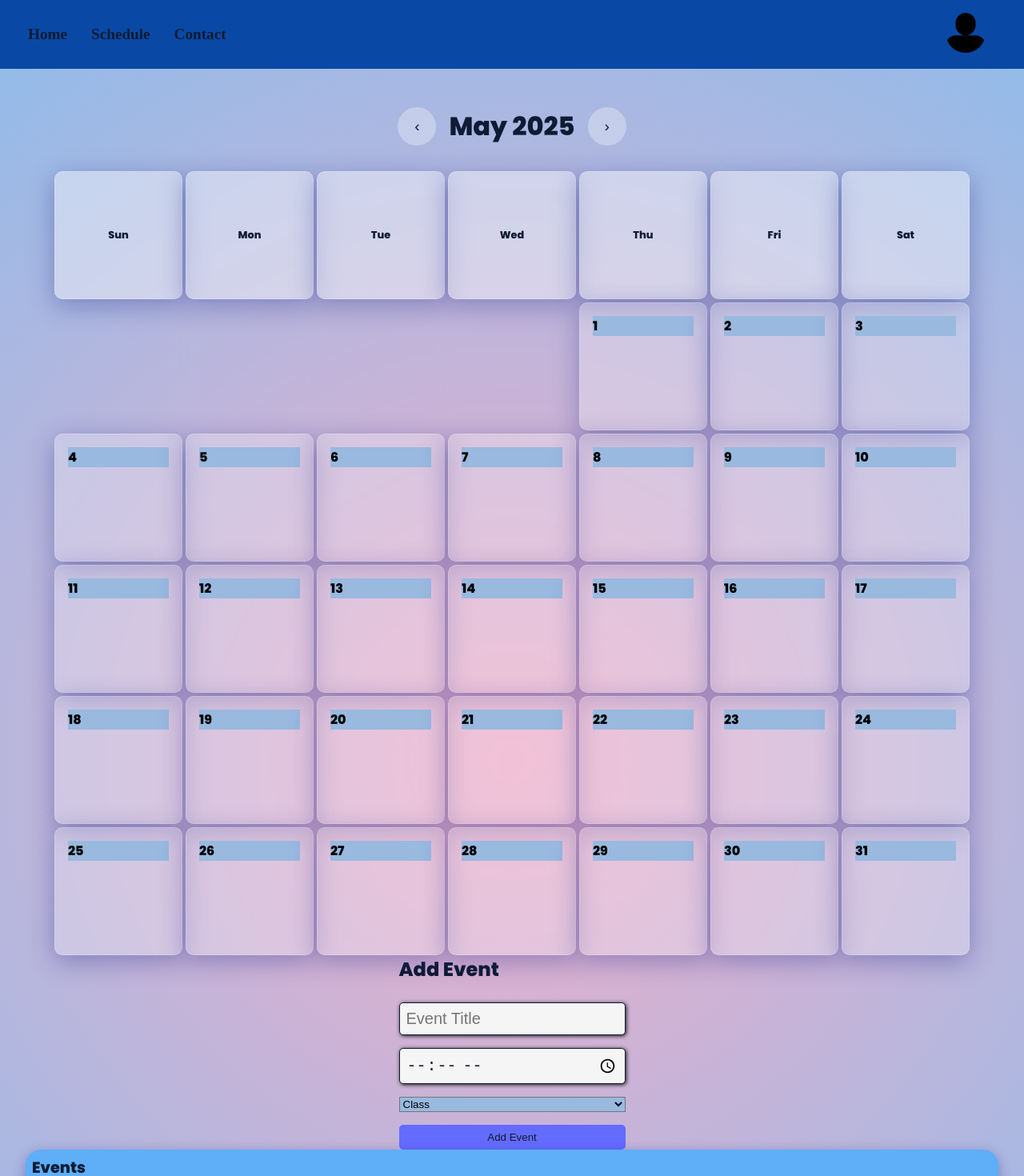
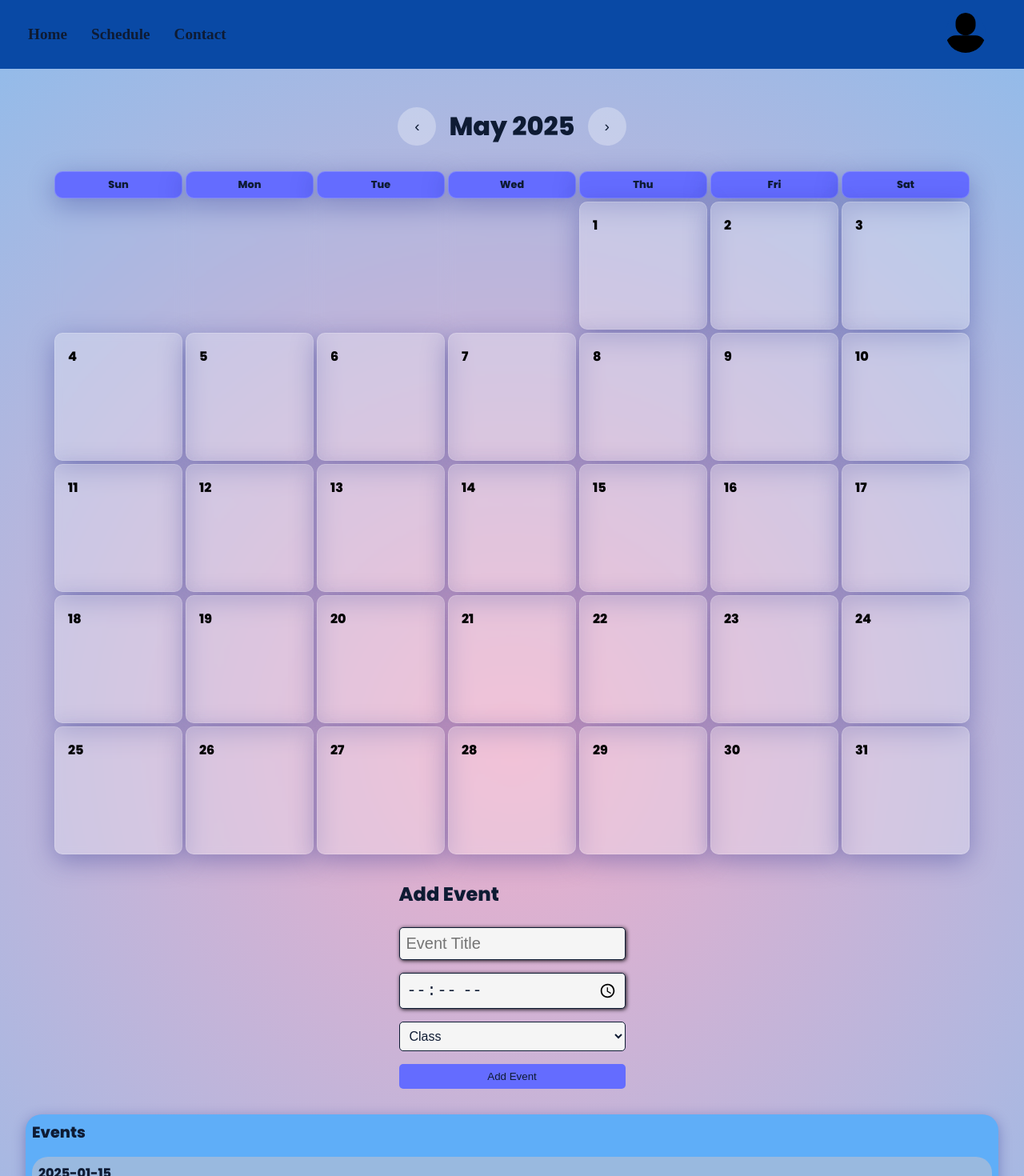
Before and after one commit to ZacksBroDev/MHKWebsite, a React (Vite) app: page /schedule in a window 1280 px wide. Shown: the top 1470 px of the page at 80% size. Built offline with nearby package versions, Linux system fonts and the light colour scheme.

Commit message:
schedule css changes

```diff
--- a/src/pages/schedule/schedule.css
+++ b/src/pages/schedule/schedule.css
@@ -71,9 +71,11 @@ h1 {
 }
 
 .day-header {
-  background: rgba(255, 255, 255, 0.4) !important;
+  background: var(--accent) !important;
   justify-content: center;
   align-items: center;
+  font-weight: 600;
+  height: 2rem !important;
 }
 
 .empty-day {
@@ -92,6 +94,7 @@ h1 {
   font-weight: 600;
   font-size: 1rem;
   margin-bottom: 0.5rem;
+  background-color: transparent;
 }
 
 .events {
@@ -144,6 +147,7 @@ time {
   flex-direction: column;
   gap: 1rem;
   background-color: transparent;
+  margin-top: 2rem;
 }
 .event-form input,
 .event-form textarea {
@@ -160,9 +164,10 @@ time {
   background-color: var(--accent);
   color: var(--text);
   cursor: pointer;
+  margin-bottom: 2rem;
 }
 .event-form button:hover {
-  background-color: var(--accent-hover);
+  background-color: var(--primary);
 }
 .event-form h2{
   font-size: 1.5rem;
@@ -171,3 +176,15 @@ time {
   margin-bottom: 0.5rem;
   background-color: transparent;
 }
+.day-header{
+  height:20px;
+}
+select{
+  padding: 0.5rem;
+  border-radius: 5px;
+  border: 1px solid var(--text);
+  background-color: var(--pure-mist);
+  color: var(--text);
+  font-size: 1rem;
+  font-weight: 500;
+}
```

_Exercise details_
Your copy of the entries must be exact and must contain no pictures.

_Output of the exercise_
Before and after one commit to ZacksBroDev/MHKWebsite, a React (Vite) app: page /schedule in a window 1280 px wide. Shown: the top 1470 px of the page at 80% size. Built offline with nearby package versions, Linux system fonts and the light colour scheme.

Commit message:
schedule css changes

```diff
--- a/src/pages/schedule/schedule.css
+++ b/src/pages/schedule/schedule.css
@@ -71,9 +71,11 @@ h1 {
 }
 
 .day-header {
-  background: rgba(255, 255, 255, 0.4) !important;
+  background: var(--accent) !important;
   justify-content: center;
   align-items: center;
+  font-weight: 600;
+  height: 2rem !important;
 }
 
 .empty-day {
@@ -92,6 +94,7 @@ h1 {
   font-weight: 600;
   font-size: 1rem;
   margin-bottom: 0.5rem;
+  background-color: transparent;
 }
 
 .events {
@@ -144,6 +147,7 @@ time {
   flex-direction: column;
   gap: 1rem;
   background-color: transparent;
+  margin-top: 2rem;
 }
 .event-form input,
 .event-form textarea {
@@ -160,9 +164,10 @@ time {
   background-color: var(--accent);
   color: var(--text);
   cursor: pointer;
+  margin-bottom: 2rem;
 }
 .event-form button:hover {
-  background-color: var(--accent-hover);
+  background-color: var(--primary);
 }
 .event-form h2{
   font-size: 1.5rem;
@@ -171,3 +176,15 @@ time {
   margin-bottom: 0.5rem;
   background-color: transparent;
 }
+.day-header{
+  height:20px;
+}
+select{
+  padding: 0.5rem;
+  border-radius: 5px;
+  border: 1px solid var(--text);
+  background-color: var(--pure-mist);
+  color: var(--text);
+  font-size: 1rem;
+  font-weight: 500;
+}
```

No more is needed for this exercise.